by on August 24, 2015

Do you remember that weird chapter, Acts 19. With the fake exorcists who get a beating. And the magic books bonfire? What’s that about? We looked at it last Sunday and found it had heaps to challenge us.

sons-of-scevaActs 19 POWER ENCOUNTERS

In this chapter Paul arrives in Ephesus. If Athens was a cultural centre, and Corinth a commercial centre, Ephesus was a religious centre. We’re talking spiritual power. As we’ll see, even the economy of Ephesus was bound up with religion. And in pride of place was the great temple of the goddess Artemis. John Stott explains:

Ephesus guarded with immense pride both her grotesque many-breasted image and the magnificent temple which housed it. This structure had more than one hundred Ionic pillars, each sixty feet high, and supporting a white marble roof. Being four times the size of the Parthenon in Athens… it was regarded as one of the seven wonders of the world. 

In this great city of religion Paul finds some disciples of John the Baptist. His question to them is perhaps unexpected: “Did you receive the Holy Spirit when you believed?” This is how Paul presents Jesus at Ephesus. Did you receive the Spirit? These people have only heard the teaching of John. Right back at the start of Luke’s gospel, John said ‘I baptise with water’ but one is coming…spirit and fire.’ Now Paul says: that one is Jesus. Jesus is the one who baptises in the Spirit.

Readers have waited all through that gospel for the Spirit and the fire to come down. Perhaps these disciples have been waiting too.

We had not even heard there was a Holy Spirit. News about the pentecost event has not reached them in Ephesus: they don’t know that the Spirit has been given. We had not even heard there was a Holy Spirit. This could practically be a motto for the church in the West. Jesus the bringer of the Spirit: this has been the missing face of Jesus in church in West. We have rarely wanted to say this about Jesus. If you look at all the Christian books written in the West, there’s been so many written about God the Father, so many about Jesus the Son. But very very little about the Spirit. There’s this big empty space on the bookshelves where those books should be. We haven’t had much interest in the third person of the Trinity. We’ve majored on Jesus forgiver of sins. Rightly so, but notice that here in Acts 19 there’s no mention of forgiveness of sins. The focus in this chapter is on the sending of the Spirit. We’ve always focussed on truth, but rarely on power. But here in Acts 19, it’s power that is the focus.

These disciples have been waiting, and now the wait is over, Paul tells them Jesus has come and now they too are baptised – the Spirit falls on them. v.6 READ

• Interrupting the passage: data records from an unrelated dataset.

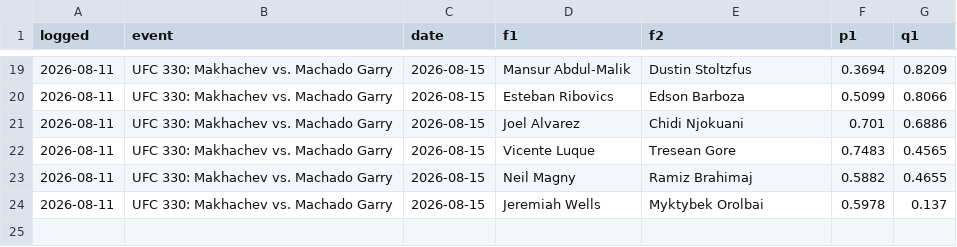
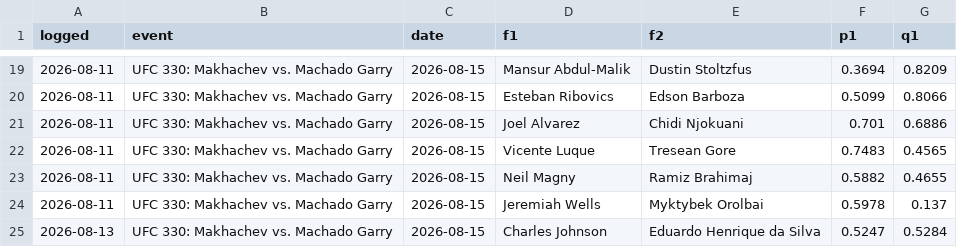
Before and after one commit to CheeseDagg/UFC-ODDS, a CSV file: Github/data/ufc_predictions.csv, drawn as a sheet; only a part is shown, gaps mark what is left out; the diff names each change by its address in the sheet, - before the commit and + after, or states it on an @@ line.

```diff
--- a/Github/data/ufc_predictions.csv
+++ b/Github/data/ufc_predictions.csv
+row 25: 2026-08-13 | UFC 330: Makhachev vs. Machado Garry | 2026-08-15 | Charles Johnson | Eduardo Henrique da Silva | 0.5247 | 0.5284
```
Also changed, not shown: Github/odds/upcoming.csv, 10 other files.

They hear the truth, and they experience the power.

And this sets the scene for the encounters that follow in Ephesus. Last chapter at Corinth, we saw Paul take the gospel out into the marketplace, where the people were, out into the hustle and bustle of everyday life and business in a busy metropolis. Here at Ephesus he does the same thing.

We Christians easily feel scared at the idea of taking the gospel out into the world around us. We feel small and weak. People out there seem busy and uninterested. We see the great forces of money and power and consumption and market forces pushing people around, dominating their lives. What room is there out there in the marketplace, for the gospel of Jesus? How can we ever hope to get a hearing, or to persuade anybody?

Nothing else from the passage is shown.